Inflation to cause more pain for pensioners


A new study has warned that inflation will cut the spending power of pensioners by 60% over the course of a 20 year retirement.

Research done by the Prudential has shown that someone retiring in 2011 with an average income of £16,600 can expect to see the buying power of that income fall dramatically to £6,700 in 20 years time, effectively giving a pay cut of £10,000.


Pensioners are affected more than younger generations by inflation as they tend to spend more of their income on goods and services, for example fuel and food, which rise in price faster than items bought buy younger generations.

Although recent changes to the state pension will help maintain its buying power the trend of buying level Annuities compounds the problem.

An Annuity is the most option for creating an income from a pension. The majority of Annuities are bought on a level basis as the cost of adding in indexation options can be large. Using a pension Annuity calculator shows that to link an Annuity to RPI reduces the starting level of income by around 50%; this is unacceptable to most people who therefore opt for a level Annuity, preferring to deal with the pain of inflation rather than a lower starting income.


Pensioners who rely on interest from their savings to supplement their income have also been badly hit over the past few years.

Not only has inflation risen, which affects pensioners more than other generations, but interest rates have been held at all time lows meaning that the return on savings is no longer keeping up with inflation, thereby reducing the buying power of not only the capital but also the income produced.

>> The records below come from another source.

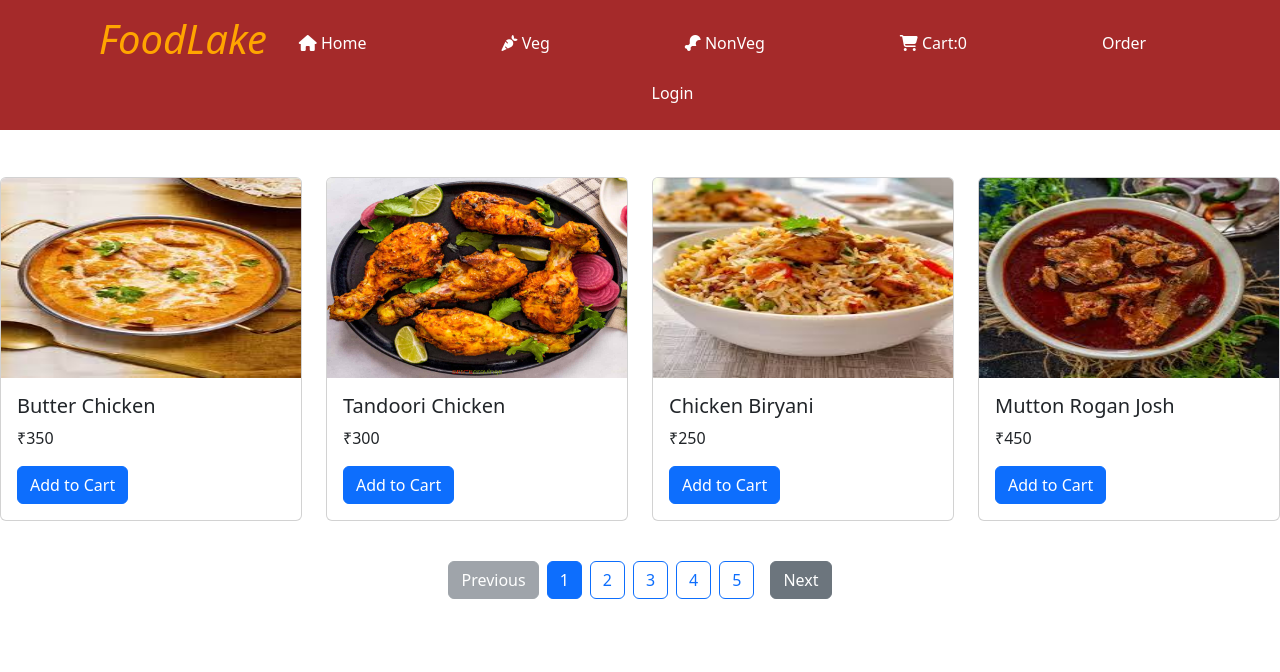
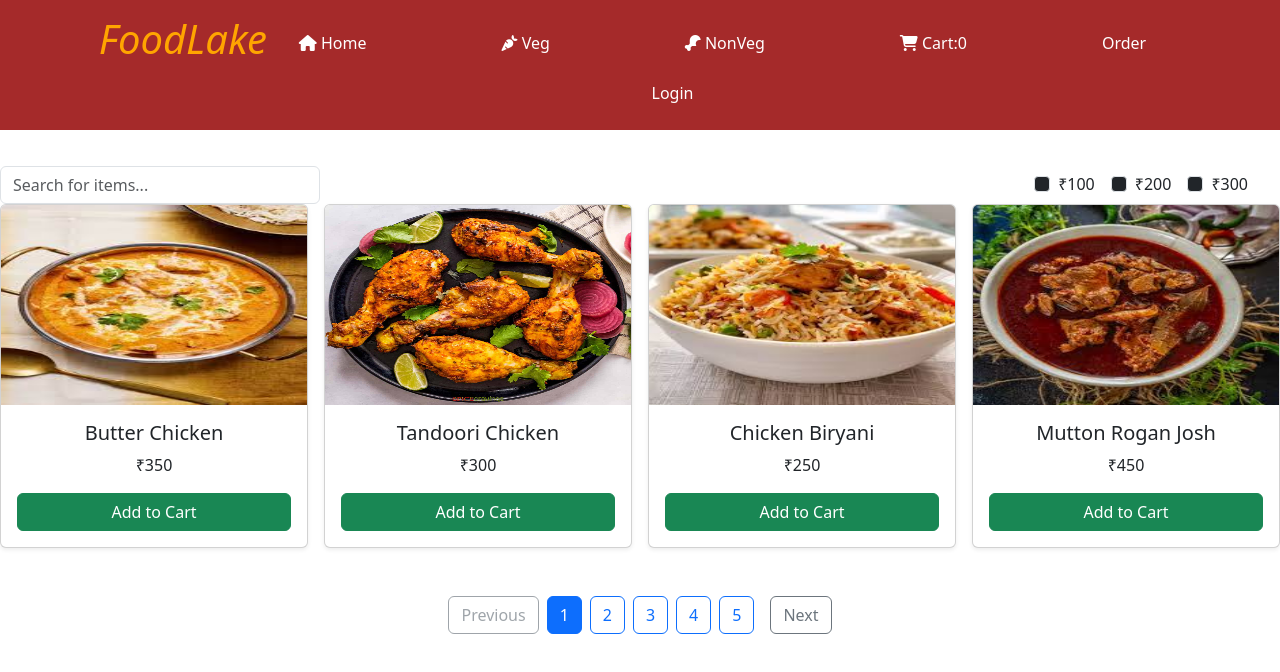
Before and after one commit to Naveensingh08/ReactFood, a React (Vite) app: page /nonVeg in a window 1280 px wide. Shown: the top 672 px of the page. Built offline with nearby package versions, Linux system fonts and the light colour scheme.

Commit message:
updated something

```diff
--- a/src/App.jsx
+++ b/src/App.jsx
@@ -60,6 +60,7 @@ function App()
       <Route path='/cart' element={<Cart/>}/>
       <Route path='/order' element={<Order/>}/>
       <Route path='/login' element={<Login/>}/>
+
       <Route path='*' element={<NotFound/>}/>
 
     </Routes>
--- a/src/NonVeg.jsx
+++ b/src/NonVeg.jsx
@@ -54,6 +54,81 @@ export default NonVeg;
 */
 
 
+// import { useDispatch, useSelector } from "react-redux";
+// import { addToCart } from "./Store";
+// import { useState } from "react";
+
+// function NonVeg() {
+//     let nonVegsItems = useSelector(state => state.product.nonVeg);
+//     let dispatch = useDispatch();
+
+//     let perPage = 4;
+//     let [pageNumber, setPageNumber] = useState(1);
+//     let pageEndIndexItem = pageNumber * perPage;
+//     let pageStartIndexItem = pageEndIndexItem - perPage;
+//     let totalPage = Math.ceil(nonVegsItems.length / perPage);
+
+//     let currentItem = nonVegsItems.slice(pageStartIndexItem, pageEndIndexItem);
+
+//     let nonVegs = currentItem.map((item, index) => (
+//         <div className="col-12 col-sm-6 col-md-3" key={index}>
+//             <div className="card mb-3">
+//                 <img src={item.image} alt="Not found" className="card-img-top" width="100%" height="200px" />
+//                 <div className="card-body">
+//                     <h5 className="card-title">{item.name}</h5>
+//                     <p className="card-text">₹{item.price}</p>
+//                     <button className="btn btn-primary" onClick={() => dispatch(addToCart(item))}>
+//             Add to Cart
+//           </button></div>
+//             </div>
+//         </div>
+//     ));
+
+//     let handlePage = (page) => {
+//         setPageNumber(page);
+//     };
+
+//     return (
+//         <>
+
+//             <div className="row">
+//                 {nonVegs}
+//             </div>
+
+//             <div className="d-flex justify-content-center my-4">
+//                 <button
+//                     onClick={() => handlePage(pageNumber - 1)}
+//                     className="btn btn-secondary me-2"
+//                     disabled={pageNumber === 1}
+//                 >
+//                     Previous
+//                 </button>
+
+//                 {Array.from({ length: totalPage }, (_, index) => (
+//                     <button
+//                         key={index}
+//                         onClick={() => handlePage(index + 1)}
+//                         className={`btn ${pageNumber === index + 1 ? 'btn-primary' : 'btn-outline-primary'} me-2`}
+//                     >
+//                         {index + 1}
+//                     </button>
+//                 ))}
+
+//                 <button
+//                     onClick={() => handlePage(pageNumber + 1)}
+//                     className="btn btn-secondary ms-2"
+//                     disabled={pageNumber === totalPage}
+//                 >
+//                     Next
+//                 </button>
+//             </div>
+//         </>
+//     );
+// }
+
+// export default NonVeg;
+
+
 import { useDispatch, useSelector } from "react-redux";
 import { addToCart } from "./Store";
 import { useState } from "react";
@@ -62,24 +137,36 @@ function NonVeg() {
     let nonVegsItems = useSelector(state => state.product.nonVeg);
     let dispatch = useDispatch();
 
+    // Pagination variables
     let perPage = 4;
     let [pageNumber, setPageNumber] = useState(1);
+    let [searchQuery, setSearchQuery] = useState('');
+    let [selectedPrices, setSelectedPrices] = useState([]);
+
     let pageEndIndexItem = pageNumber * perPage;
     let pageStartIndexItem = pageEndIndexItem - perPage;
     let totalPage = Math.ceil(nonVegsItems.length / perPage);
 
-    let currentItem = nonVegsItems.slice(pageStartIndexItem, pageEndIndexItem);
+    // Filter items based on search query and selected prices
+    let filteredItems = nonVegsItems.filter(item => {
+        let matchesSearch = item.name.toLowerCase().includes(searchQuery.toLowerCase());
+        let matchesPrice = selectedPrices.length === 0 || selectedPrices.includes(item.price);
+        return matchesSearch && matchesPrice;
+    });
+
+    let currentItem = filteredItems.slice(pageStartIndexItem, pageEndIndexItem);
 
     let nonVegs = currentItem.map((item, index) => (
         <div className="col-12 col-sm-6 col-md-3" key={index}>
-            <div className="card mb-3">
+            <div className="card shadow-sm mb-4">
                 <img src={item.image} alt="Not found" className="card-img-top" width="100%" height="200px" />
-                <div className="card-body">
+                <div className="card-body text-center">
                     <h5 className="card-title">{item.name}</h5>
                     <p className="card-text">₹{item.price}</p>
-                    <button className="btn btn-primary" onClick={() => dispatch(addToCart(item))}>
-            Add to Cart
-          </button></div>
+                    <button className="btn btn-success w-100" onClick={() => dispatch(addToCart(item))}>
+                        Add to Cart
+                    </button>
+                </div>
             </div>
         </div>
     ));
@@ -88,17 +175,62 @@ function NonVeg() {
         setPageNumber(page);
     };
 
+    // Handle price filter checkboxes
+    const handlePriceFilter = (e) => {
+        const price = parseInt(e.target.value);
+        setSelectedPrices((prevPrices) => {
+            if (prevPrices.includes(price)) {
+                return prevPrices.filter((p) => p !== price); // Remove price from filter
+            } else {
+                return [...prevPrices, price]; // Add price to filter
+            }
+        });
+    };
+
     return (
         <>
+            {/* Search and Price Filter in One Line */}
+            <div className="d-flex justify-content-between align-items-center mt-4">
+                {/* Search Bar */}
+                <input
+                    type="text"
+                    className="form-control w-25"
+                    placeholder="Search for items..."
+                    value={searchQuery}
+                    onChange={(e) => setSearchQuery(e.target.value)}
+                />
 
-            <div className="row">
+                {/* Price Filter */}
+                <div className="d-flex align-items-center">
+                    <div className="d-inline-block me-3">
+                        {[100, 200, 300].map((price) => (
+                            <div key={price} className="form-check form-check-inline">
+                                <input
+                                    className="form-check-input bg-dark"
+                                    type="checkbox"
+                                    id={`price-${price}`}
+                                    value={price}
+                                    onChange={handlePriceFilter}
+                                />
+                                <label className="form-check-label" htmlFor={`price-${price}`}>
+                                    ₹{price}
+                                </label>
+                            </div>
+                        ))}
+                    </div>
+                </div>
+            </div>
+
+            {/* Product Display */}
+            <div className="row g-3">
                 {nonVegs}
             </div>
 
+            {/* Pagination */}
             <div className="d-flex justify-content-center my-4">
                 <button
                     onClick={() => handlePage(pageNumber - 1)}
-                    className="btn btn-secondary me-2"
+                    className="btn btn-outline-secondary me-2"
                     disabled={pageNumber === 1}
                 >
                     Previous
@@ -116,7 +248,7 @@ function NonVeg() {
 
                 <button
                     onClick={() => handlePage(pageNumber + 1)}
-                    className="btn btn-secondary ms-2"
+                    className="btn btn-outline-secondary ms-2"
                     disabled={pageNumber === totalPage}
                 >
                     Next
--- a/src/Veg.jsx
+++ b/src/Veg.jsx
@@ -59,6 +59,71 @@ export default Veg;
 */
 
 
+// import { useDispatch, useSelector } from "react-redux";
+// import { addToCart } from "./Store";
+// import { useState } from "react";
+
+// function Veg() {
+//   let vegItems = useSelector((state) => state.product.veg);
+//   let dispatch = useDispatch();
+//   let perPage = 4;
+//   let [pageNumber, setPageNumber] = useState(1);
+//   let pageEndIndexItem = pageNumber * perPage;
+//   let pageStartIndexItem = pageEndIndexItem - perPage;
+//   let totalPage = Math.ceil(vegItems.length / perPage); // Round up to handle remaining items
+
+//   let currentItem = vegItems.slice(pageStartIndexItem, pageEndIndexItem);
+
+//   let vegs = currentItem.map((item, index) => (
+//     <div className="col-md-3 mb-4" key={index}>
+//       <div className="card" style={{ width: '100%' }}>
+//         <img src={item.image} className="card-img-top" alt="Not found" />
+//         <div className="card-body">
+//           <h5 className="card-title">{item.name}</h5>
+//           <p className="card-text">₹{item.price}</p>
+//           <button className="btn btn-primary" onClick={() => dispatch(addToCart(item))}>
+//             Add to Cart
+//           </button>
+//         </div>
+//       </div>
+//     </div>
+//   ));
+
+//   let handlePage = (page) => {
+//     setPageNumber(page);
+//   };
+
+//   return (
+//     <div className="fixed-content">
+//       <div className="row">
+//         {vegs}
+//       </div>
+
+//       <div className="d-flex justify-content-center mt-4">
+//         <button className="btn btn-secondary me-2" onClick={() => handlePage(pageNumber - 1)} disabled={pageNumber <= 1}>
+//           Previous
+//         </button>
+
+//         {Array.from({ length: totalPage }, (_, index) => (
+//           <button
+//             key={index}
+//             className={`btn btn-outline-primary me-2 ${pageNumber === index + 1 ? 'active' : ''}`}
+//             onClick={() => handlePage(index + 1)}
+//           >
+//             {index + 1}
+//           </button>
+//         ))}
+
+//         <button className="btn btn-secondary ms-2" onClick={() => handlePage(pageNumber + 1)} disabled={pageNumber >= totalPage}>
+//           Next
+//         </button>
+//       </div>
+//     </div>
+//   );
+// }
+
+// export default Veg;
+
 import { useDispatch, useSelector } from "react-redux";
 import { addToCart } from "./Store";
 import { useState } from "react";
@@ -68,20 +133,32 @@ function Veg() {
   let dispatch = useDispatch();
   let perPage = 4;
   let [pageNumber, setPageNumber] = useState(1);
+  let [searchQuery, setSearchQuery] = useState(""); // For search query
+  let [priceFilter, setPriceFilter] = useState({ below100: false, below200: false, below300: false }); // For price filter
+
   let pageEndIndexItem = pageNumber * perPage;
   let pageStartIndexItem = pageEndIndexItem - perPage;
   let totalPage = Math.ceil(vegItems.length / perPage); // Round up to handle remaining items
 
-  let currentItem = vegItems.slice(pageStartIndexItem, pageEndIndexItem);
+  // Filter items based on search query and price filter
+  let currentItem = vegItems
+    .filter(item => item.name.toLowerCase().includes(searchQuery.toLowerCase())) // Filter items based on search
+    .filter(item => {
+      if (priceFilter.below100 && item.price >= 100) return false;
+      if (priceFilter.below200 && item.price >= 200) return false;
+      if (priceFilter.below300 && item.price >= 300) return false;
+      return true;
+    })
+    .slice(pageStartIndexItem, pageEndIndexItem);
 
   let vegs = currentItem.map((item, index) => (
     <div className="col-md-3 mb-4" key={index}>
-      <div className="card" style={{ width: '100%' }}>
+      <div className="card shadow-lg border-0" style={{ width: '100%' }}>
         <img src={item.image} className="card-img-top" alt="Not found" />
-        <div className="card-body">
+        <div className="card-body text-center">
           <h5 className="card-title">{item.name}</h5>
           <p className="card-text">₹{item.price}</p>
-          <button className="btn btn-primary" onClick={() => dispatch(addToCart(item))}>
+          <button className="btn btn-success w-100" onClick={() => dispatch(addToCart(item))}>
             Add to Cart
           </button>
         </div>
@@ -93,14 +170,74 @@ function Veg() {
     setPageNumber(page);
   };
 
+  // Handle price filter change
+  const handlePriceFilter = (e) => {
+    const { name, checked } = e.target;
+    setPriceFilter((prev) => ({
+      ...prev,
+      [name]: checked,
+    }));
+  };
+
   return (
-    <div className="fixed-content">
-      <div className="row">
+    <div className="container mt-4">
+      {/* Search Bar and Price Filter in one line */}
+      <div className="d-flex justify-content-between align-items-center mb-4">
+        {/* Search Bar */}
+        <div className="w-50">
+          <input
+            type="text"
+            className="form-control shadow-sm"
+            placeholder="Search Vegetables"
+            value={searchQuery}
+            onChange={(e) => setSearchQuery(e.target.value)}
+          />
+        </div>
+
+        {/* Price Filter */}
+        <div className="d-flex align-items-center">
+          <label className="me-3">
+            <input
+              type="checkbox"
+              name="below100"
+              checked={priceFilter.below100}
+              onChange={handlePriceFilter}
+            />
+             ₹100
+          </label>
+          <label className="me-3">
+            <input
+              type="checkbox"
+              name="below200"
+              checked={priceFilter.below200}
+              onChange={handlePriceFilter}
+            />
+             ₹200
+          </label>
+          <label>
+            <input
+              type="checkbox"
+              name="below300"
+              checked={priceFilter.below300}
+              onChange={handlePriceFilter}
+            />
+             ₹300
+          </label>
+        </div>
+      </div>
+
+      {/* Veg Items */}
+      <div className="row g-4">
         {vegs}
       </div>
 
+      {/* Pagination */}
       <div className="d-flex justify-content-center mt-4">
-        <button className="btn btn-secondary me-2" onClick={() => handlePage(pageNumber - 1)} disabled={pageNumber <= 1}>
+        <button
+          className="btn btn-outline-secondary me-2"
+          onClick={() => handlePage(pageNumber - 1)}
+          disabled={pageNumber <= 1}
+        >
           Previous
         </button>
 
@@ -114,7 +251,11 @@ function Veg() {
           </button>
         ))}
 
-        <button className="btn btn-secondary ms-2" onClick={() => handlePage(pageNumber + 1)} disabled={pageNumber >= totalPage}>
+        <button
+          className="btn btn-outline-secondary ms-2"
+          onClick={() => handlePage(pageNumber + 1)}
+          disabled={pageNumber >= totalPage}
+        >
           Next
         </button>
       </div>
```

Whilst there are some options for linking interest to inflation, for example the National Savings & Investments Index Linked Certificates, these are few and far between and it is almost impossible now for a tax payer to find an account where the net interest payment maintains the buying power of the capital saved.